Following a four-season stretch in which his Bears averaged 5.5 losses a year and finished no higher than fourth in the Pac-10, Jeff Tedford is entering what might be a true make-or-break year for his tenure in Berkeley. Given those stakes, you'd expect Tedford to either work hard to maintain some level of coaching continuity or break the bank in an effort to overhaul his staff with the very best coaches available.
Though things can still change, at this stage it looks like Tedford may do neither. Bears offensive coordinator Andy Ludwig became the fifth Cal assistant to leave this offseason Monday when he took the same position on Rocky Long's staff at San Diego State , ending his two-year stay with the Bears. If replacing more than half of his staff wasn't already enough of a shake-up for Cal, consider that the new offensive coordinator will be the team's fourth in five years after Jim Michalczik departed in 2007, Frank Cignetti lasted only one year in 2008, and Ludwig stayed for all of two seasons himself.
Then again, maybe it'll prove to be only three in five years since Michalczik is reportedly in line to return to the position he left three seasons ago.
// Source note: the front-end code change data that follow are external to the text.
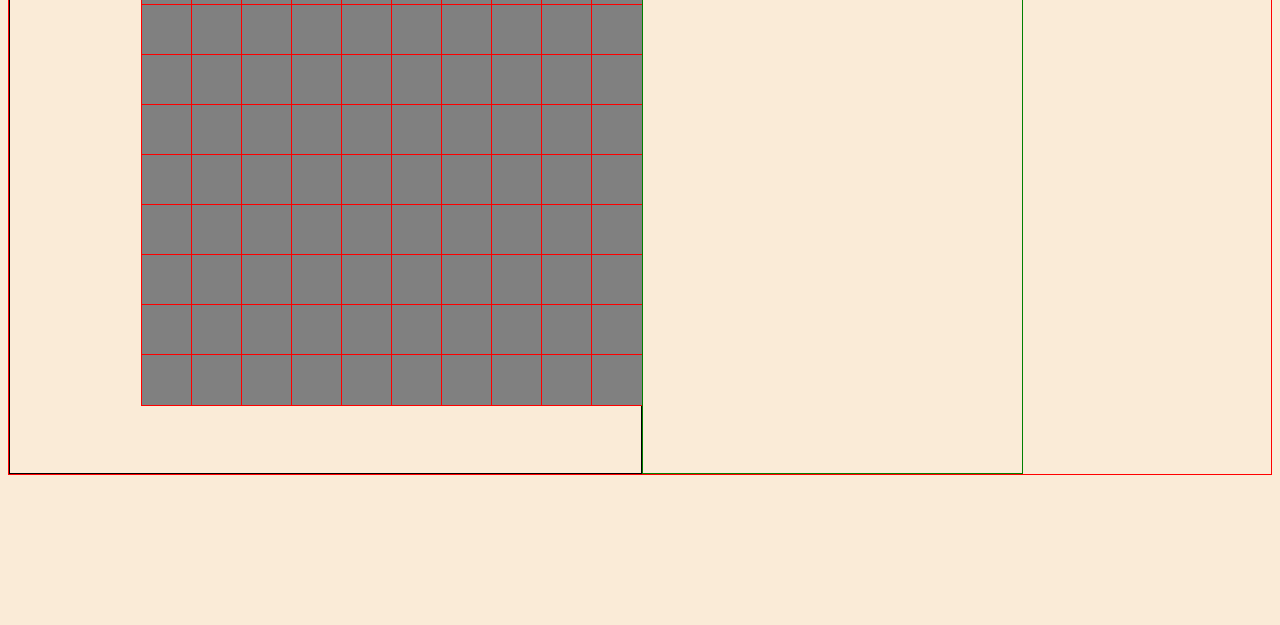
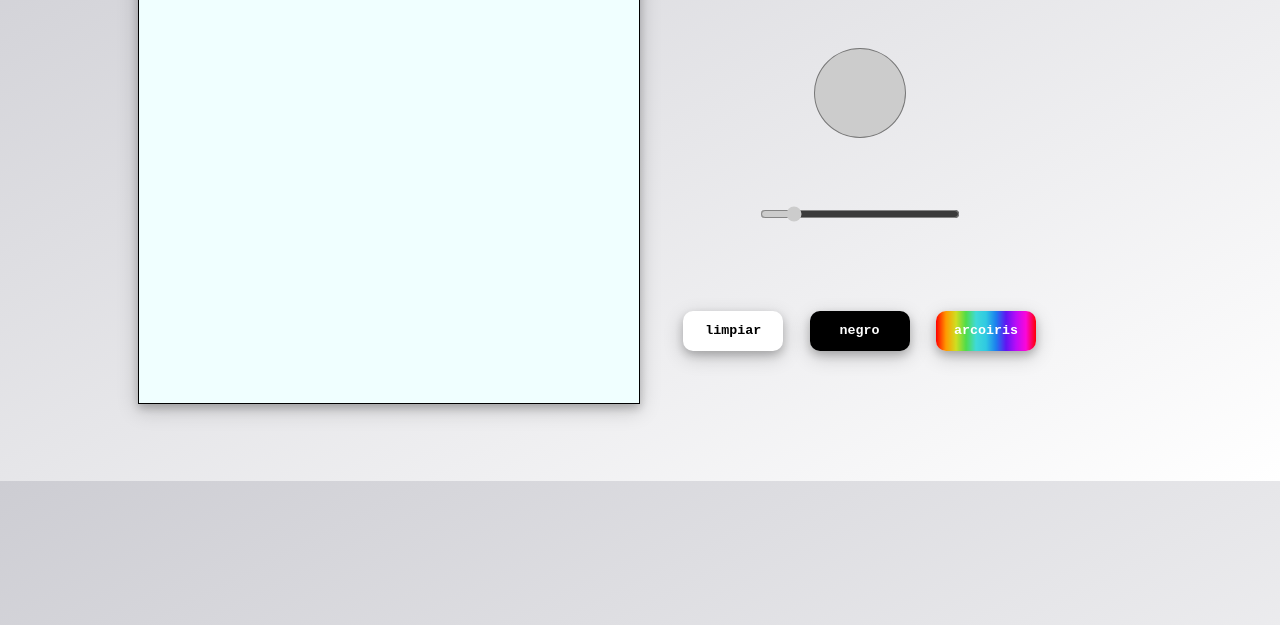
Before and after one commit to d1lanX/etch-a-sketch, a plain HTML site: page index.html in a window 1280 px wide. Shown: the part 175-800 px from the top of the page. Drawn offline with Linux system fonts and the light colour scheme.

Commit message:
css terminado

```diff
--- a/css/style.css
+++ b/css/style.css
@@ -1,13 +1,11 @@
 body{
-    background-color: antiquewhite;
+    background-image: linear-gradient(to bottom right, rgb(205, 205, 211), rgb(255, 255, 255));
 }
-
 .main-container{
     display: flex;
     flex: 1;
     width: auto;
     height: 640px;
-    border: 1px solid red;
 }
 
 .container-izquierda{
@@ -16,35 +14,134 @@ body{
     justify-content: flex-end;
     width: 50%;
     height: auto;
-    border: 1px solid black;
 }
 
 .container-derecha{
     display: flex;
+    flex-direction: column;
     height: auto;
     width: 30%;
-    border: 1px solid green;
+    margin-left: 30px;
+    /* border: 1px solid green; */
 }
+
+/* Contenedor donde van a estar todos los cuadros */
 .container{
     display: grid;
     width:  500px;
     height: 500px;
-    border-radius: 10px;
+    border: 1px solid black;
+    background-color: azure;
+    box-shadow: 0 4px 8px 0 rgba(0, 0, 0, 0.2), 0 6px 20px 0 rgba(0, 0, 0, 0.19);
 }
 
+/* Cada cuadro que va a haber en la cuadrilla */
 .cuadro {
     height: 100%;
     width: 100%;
-    background-color: gray;
 }
 
 .titulo{
     display: flex;
+    justify-content: center;
+    align-items: center;
+    margin-top: 80px;
     width: 100%;
     height: 100px;
-    border: 1px solid blue;
+    /* border: 1px solid blue; */
 }
 
-h1{
+h1, p#texto, button#arcoiris, button#clear, button#negro{
     font-family: 'Courier New', Courier, monospace;
+    font-weight: bold;
 }
+
+.colores{
+    display: flex;
+    flex-direction: column;
+    justify-content: center;
+    align-items: center;
+    width: 100%;
+    height: 250px;
+}
+
+.slidecontainer{
+    display: flex;
+    flex-direction: column;
+    justify-content: center;
+    align-items: center;
+    margin-top: 20px;
+    width: 100%;
+    height: 70px;
+}
+
+.slider{
+    accent-color: #cccccc;
+    width: 200px;
+}
+
+.botones{
+    display: flex;
+    justify-content: space-around;
+    align-items: center;
+    height: 135px;
+}
+
+button#arcoiris, button#clear, button#negro{
+    width: 100px;
+    height: 40px;
+    background: linear-gradient(
+        90deg,
+        rgba(255, 0, 0, 1) 0%,
+        rgba(255, 154, 0, 1) 10%,
+        rgba(208, 222, 33, 1) 20%,
+        rgba(79, 220, 74, 1) 30%,
+        rgba(63, 218, 216, 1) 40%,
+        rgba(47, 201, 226, 1) 50%,
+        rgba(28, 127, 238, 1) 60%,
+        rgba(95, 21, 242, 1) 70%,
+        rgba(186, 12, 248, 1) 80%,
+        rgba(251, 7, 217, 1) 90%,
+        rgba(255, 0, 0, 1) 100%
+    );
+    border: none;
+    border-radius: 10px;
+    color: white;
+    font-weight: bold;
+    box-shadow: 0 4px 8px 0 rgba(0, 0, 0, 0.2), 0 6px 20px 0 rgba(0, 0, 0, 0.19);
+    cursor: pointer;
+    transition: 0.5s;
+}
+
+button#clear{
+    background: white;
+    color: black;
+
+}
+
+button#clear:hover,
+button#negro:hover,
+button#arcoiris:hover {
+    -webkit-transform: translateY(-1px);
+	transform: translateY(-5px);
+}
+
+button#negro{
+    background: black;
+    color: white;
+}
+
+#colorpicker{
+    -webkit-appearance: none;
+    -moz-appearance: none;
+    appearance: none;
+    background-color: transparent;
+    border: none;
+    width: 100px;
+    height: 100px;
+    cursor: pointer;
+}
+
+#colorpicker::-webkit-color-swatch{
+    border-radius: 50%;
+}
--- a/index.html
+++ b/index.html
@@ -15,7 +15,23 @@
             <div class="container"></div>
         </div>
         <div class="container-derecha">
-            <div class="titulo"><h1>Grabar-un-dibujo</h1></div>
+            <div class="titulo">
+                <h1>Graba-un-dibujo</h1>
+            </div>
+            <div class="colores">
+                <input type="color" value="#cccccc" id="colorpicker">
+                <div class="slidecontainer">
+                    <p id="texto"></p>
+                    <input type="range" min="2" max="100" value="16" class="slider" id="myRange">
+
+                </div>
+            </div>
+
+            <div class="botones">
+                <button id="clear">limpiar</button>
+                <button id="negro">negro</button>
+                <button id="arcoiris">arcoiris</button>
+            </div>
         </div>
 
 
--- a/js/app.js
+++ b/js/app.js
@@ -1,9 +1,59 @@
+let tamanoActual = 16;
+let colorActual = "black";
+
 const contenedor = document.querySelector('.container');
-const numFilasColumnas = 10;
+const slider = document.querySelector(".slider");
+const valorSlider = document.getElementById("texto");
+const btnArcoiris = document.getElementById("arcoiris");
+const btnNegro = document.getElementById("negro");
 
-window.onload = () => {
-    crearGrilla(numFilasColumnas);
-};
+const btnLimpiar = document.getElementById("clear");
+
+btnNegro.addEventListener('click', function(){
+    colorActual = "black";
+    cambiarColor
+})
+
+btnArcoiris.addEventListener('click', function(){
+    colorActual = "red";
+    cambiarColor
+})
+btnLimpiar.onclick = () => recargarGrilla();
+
+// El contexto es el que proporciona 'e'
+slider.addEventListener('mousemove', function(e){
+    updateSizeValue(e.target.value);
+})
+
+slider.addEventListener('change', function(e){
+    cambiarTamano(e.target.value);
+})
+
+// La caja de texto se actualiza
+function updateSizeValue(value){
+    valorSlider.textContent = `${value} x ${value}`;
+}
+
+function cambiarTamano(value){
+    colocarNuevoTamano(value);
+    updateSizeValue(value);
+    recargarGrilla();
+}
+
+function colocarNuevoTamano(tamanoNuevo){
+    tamanoActual = tamanoNuevo;
+}
+
+function recargarGrilla(){
+    limpiarGrilla();
+    crearGrilla(tamanoActual);
+}
+
+function limpiarGrilla(){
+    contenedor.innerHTML = '';
+}
+
+
 
 function crearGrilla(numero){
 
@@ -13,7 +63,21 @@ function crearGrilla(numero){
     for(let i = 0; i < numero * numero; i++){
         const cuadrito = document.createElement("div");
         cuadrito.classList.add("cuadro");
-        cuadrito.style.border = "1px solid red";
+        cuadrito.addEventListener('mouseover', cambiarColor);
         contenedor.appendChild(cuadrito);
     }
+};
+
+function cambiarColor(event){
+    console.log(colorActual);
+    if(colorActual == "black"){
+        event.target.style.backgroundColor = "black";
+    }
+    if(colorActual == "red"){
+        event.target.style.backgroundColor = "red";
+    }
 }
+
+window.onload = () => {
+    crearGrilla(16);
+}
```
But according to the Mercury News, Tedford may be considering other options as well:
So, to recap, the three possibilities Tedford is weighing for the Bears' 2011 play-calling are:
Michalczik was Cal's offensive line coach under Tedford from 2002-2008 and was offensive coordinator in 2007, although he didn't call plays. He spent the past two seasons on Tom Cable 's staff with the Raiders.
Another scenario could have Tedford return to his role as the primary play caller on offense. Tedford has alternated over the years between calling plays and allowing his coordinator to do it. He hasn't called plays full-time since 2007.
Another possibility is new wide receivers coach/passing game coordinator Eric Kiesau , who spent the past two seasons as Colorado's offensive coordinator.
1. An offensive line assistant who left Cal once already in 2007 and hasn't called plays for at least the last nine seasons
2. Himself, despite the fact that he hasn't called his own plays for three years and that the last time he did, his team finished 3-6 in the Pac-10 and a mediocre (by Bears standards) 50th in the country in scoring
3. The ex-Colorado assistant who helmed the nation's 104th- and 79th-ranked offenses the past two years.
Tedford's a smart coach who may be able to pull together something functional (or even better) despite what looks like a difficult situation on paper. But in being unwilling (or unable) to prevent Ludwig from taking what seems like a backwards step to the Aztecs, he's also made a huge roll of the dice in a season where he may not be able to afford coming up snake eyes.